Most of presented work revolves around uses of a framework for construction of quantum walks that we introduced, that is unifying of other major approaches. I will first introduce the standard approach to discrete-time quantum walks. Then our formalism will be presented, and the body of the talk is about three different uses of this framework: To build and solve a walk on the binary tree; to examine walks in which (two-step) history is monitored; and, to pose and solve a simple-looking problem on matching graphs that in turn gives rise to a method for construction and analysis of complex networks.
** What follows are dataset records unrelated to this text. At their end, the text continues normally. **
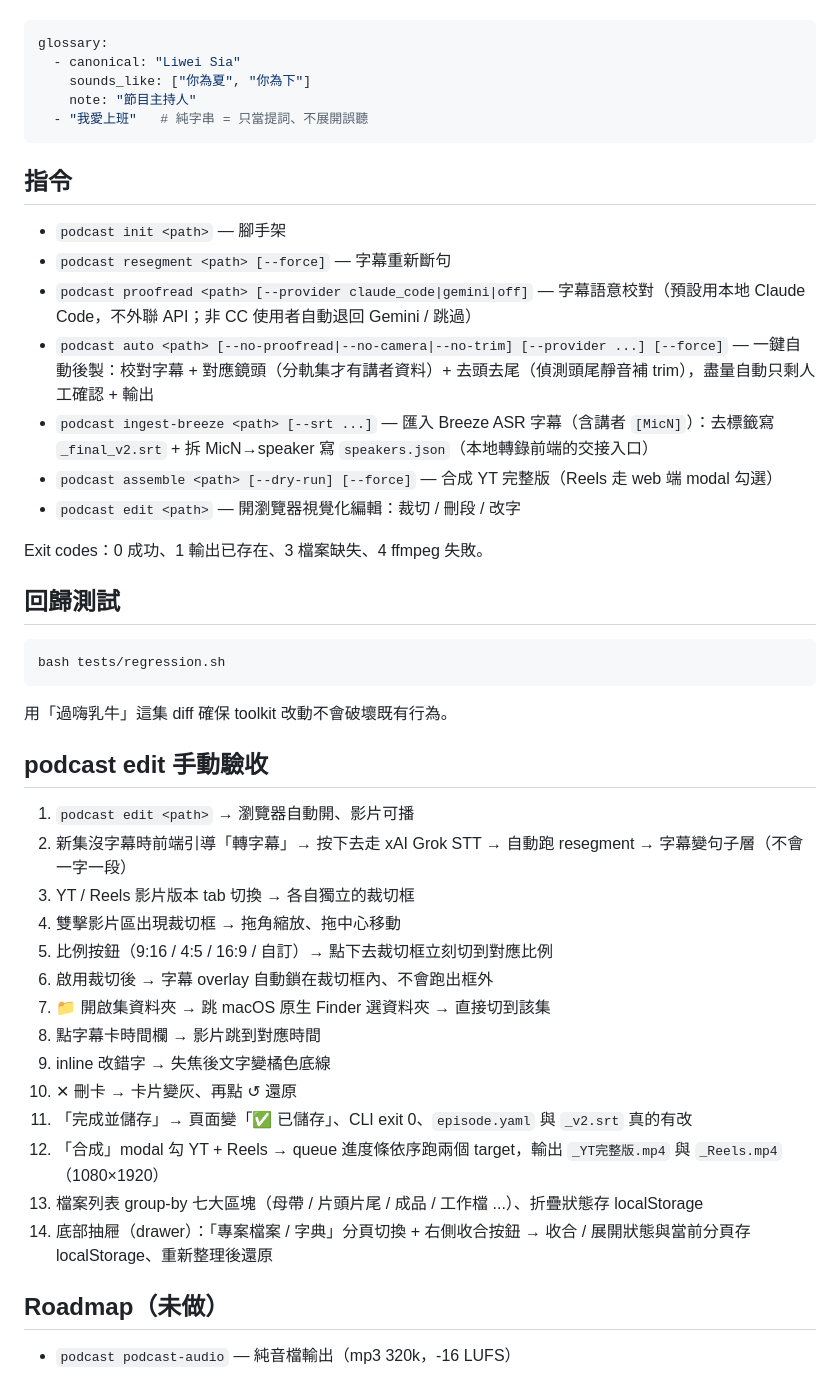
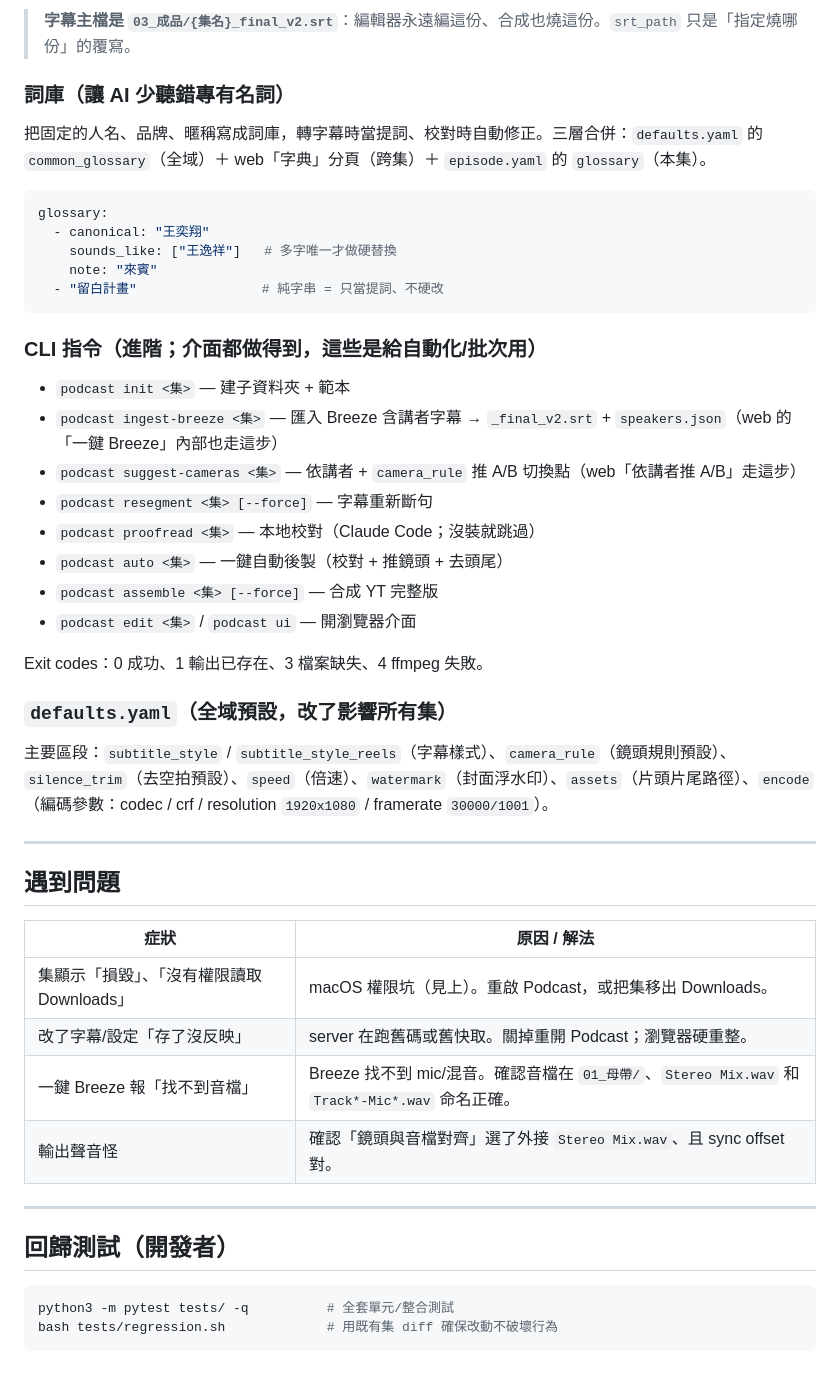
Before and after one commit to Liiiiwei/podcast-toolkit, a Markdown page: README.md, the part around one of its changes. Drawn GitHub-style.

````diff
--- a/README.md
+++ b/README.md
@@ -126,49 +194,50 @@ podcast assemble "$HOME/Downloads/20260601 新集名"
+> **字幕主檔是 `03_成品/{集名}_final_v2.srt`**：編輯器永遠編這份、合成也燒這份。`srt_path` 只是「指定燒哪份」的覆寫。
+
+### 詞庫（讓 AI 少聽錯專有名詞）
+
+把固定的人名、品牌、暱稱寫成詞庫，轉字幕時當提詞、校對時自動修正。三層合併：`defaults.yaml` 的 `common_glossary`（全域）＋ web「字典」分頁（跨集）＋ `episode.yaml` 的 `glossary`（本集）。
 
 ```yaml
 glossary:
-  - canonical: "Liwei Sia"
-    sounds_like: ["你為夏", "你為下"]
-    note: "節目主持人"
-  - "我愛上班"   # 純字串 = 只當提詞、不展開誤聽
+  - canonical: "王奕翔"
+    sounds_like: ["王逸祥"]   # 多字唯一才做硬替換
+    note: "來賓"
+  - "留白計畫"                # 純字串 = 只當提詞、不硬改
 ```
 
-## 指令
+### CLI 指令（進階；介面都做得到，這些是給自動化/批次用）
 
-- `podcast init <path>` — 腳手架
-- `podcast resegment <path> [--force]` — 字幕重新斷句
-- `podcast proofread <path> [--provider claude_code|gemini|off]` — 字幕語意校對（預設用本地 Claude Code，不外聯 API；非 CC 使用者自動退回 Gemini / 跳過）
-- `podcast auto <path> [--no-proofread|--no-camera|--no-trim] [--provider ...] [--force]` — 一鍵自動後製：校對字幕 + 對應鏡頭（分軌集才有講者資料）+ 去頭去尾（偵測頭尾靜音補 trim），盡量自動只剩人工確認 + 輸出
-- `podcast ingest-breeze <path> [--srt ...]` — 匯入 Breeze ASR 字幕（含講者 `[MicN]`）：去標籤寫 `_final_v2.srt` + 拆 MicN→speaker 寫 `speakers.json`（本地轉錄前端的交接入口）
-- `podcast assemble <path> [--dry-run] [--force]` — 合成 YT 完整版（Reels 走 web 端 modal 勾選）
-- `podcast edit <path>` — 開瀏覽器視覺化編輯：裁切 / 刪段 / 改字
+- `podcast init <集>` — 建子資料夾 + 範本
+- `podcast ingest-breeze <集>` — 匯入 Breeze 含講者字幕 → `_final_v2.srt` + `speakers.json`（web 的「一鍵 Breeze」內部也走這步）
+- `podcast suggest-cameras <集>` — 依講者 + `camera_rule` 推 A/B 切換點（web「依講者推 A/B」走這步）
+- `podcast resegment <集> [--force]` — 字幕重新斷句
+- `podcast proofread <集>` — 本地校對（Claude Code；沒裝就跳過）
+- `podcast auto <集>` — 一鍵自動後製（校對 + 推鏡頭 + 去頭尾）
+- `podcast assemble <集> [--force]` — 合成 YT 完整版
+- `podcast edit <集>` / `podcast ui` — 開瀏覽器介面
 
 Exit codes：0 成功、1 輸出已存在、3 檔案缺失、4 ffmpeg 失敗。
 
-## 回歸測試
+### `defaults.yaml`（全域預設，改了影響所有集）
+
+主要區段：`subtitle_style` / `subtitle_style_reels`（字幕樣式）、`camera_rule`（鏡頭規則預設）、`silence_trim`（去空拍預設）、`speed`（倍速）、`watermark`（封面浮水印）、`assets`（片頭片尾路徑）、`encode`（編碼參數：codec / crf / resolution `1920x1080` / framerate `30000/1001`）。
+
+---
+
+## 遇到問題
+
+| 症狀 | 原因 / 解法 |
+|---|---|
+| 集顯示「損毀」、「沒有權限讀取 Downloads」 | macOS 權限坑（見上）。重啟 Podcast，或把集移出 Downloads。 |
+| 改了字幕/設定「存了沒反映」 | server 在跑舊碼或舊快取。關掉重開 Podcast；瀏覽器硬重整。 |
+| 一鍵 Breeze 報「找不到音檔」 | Breeze 找不到 mic/混音。確認音檔在 `01_母帶/`、`Stereo Mix.wav` 和 `Track*-Mic*.wav` 命名正確。 |
+| 輸出聲音怪 | 確認「鏡頭與音檔對齊」選了外接 `Stereo Mix.wav`、且 sync offset 對。 |
+
+---
+
+## 回歸測試（開發者）
 
 ```bash
-bash tests/regression.sh
+python3 -m pytest tests/ -q          # 全套單元/整合測試
+bash tests/regression.sh             # 用既有集 diff 確保改動不破壞行為
 ```
-
-用「過嗨乳牛」這集 diff 確保 toolkit 改動不會破壞既有行為。
-
-## podcast edit 手動驗收
-
-1. `podcast edit <path>` → 瀏覽器自動開、影片可播
-2. 新集沒字幕時前端引導「轉字幕」→ 按下去走 xAI Grok STT → 自動跑 resegment → 字幕變句子層（不會一字一段）
-3. YT / Reels 影片版本 tab 切換 → 各自獨立的裁切框
-4. 雙擊影片區出現裁切框 → 拖角縮放、拖中心移動
-5. 比例按鈕（9:16 / 4:5 / 16:9 / 自訂）→ 點下去裁切框立刻切到對應比例
-6. 啟用裁切後 → 字幕 overlay 自動鎖在裁切框內、不會跑出框外
-7. 📁 開啟集資料夾 → 跳 macOS 原生 Finder 選資料夾 → 直接切到該集
-8. 點字幕卡時間欄 → 影片跳到對應時間
-9. inline 改錯字 → 失焦後文字變橘色底線
-10. ✕ 刪卡 → 卡片變灰、再點 ↺ 還原
-11. 「完成並儲存」→ 頁面變「✅ 已儲存」、CLI exit 0、`episode.yaml` 與 `_v2.srt` 真的有改
-12. 「合成」modal 勾 YT + Reels → queue 進度條依序跑兩個 target，輸出 `_YT完整版.mp4` 與 `_Reels.mp4`（1080×1920）
-13. 檔案列表 group-by 七大區塊（母帶 / 片頭片尾 / 成品 / 工作檔 ...）、折疊狀態存 localStorage
-14. 底部抽屜（drawer）：「專案檔案 / 字典」分頁切換 + 右側收合按鈕 → 收合 / 展開狀態與當前分頁存 localStorage、重新整理後還原
-
-## Roadmap（未做）
-
-- `podcast podcast-audio` — 純音檔輸出（mp3 320k，-16 LUFS）
````
Also changed, not shown: other parts of README.md (+153 -85 lines).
Broader ideas behind our work will be emphasized and kept track of throughout the discussion of specific problems.
The talk is intended to make sense and be possible to follow without previous exposure to this field of research.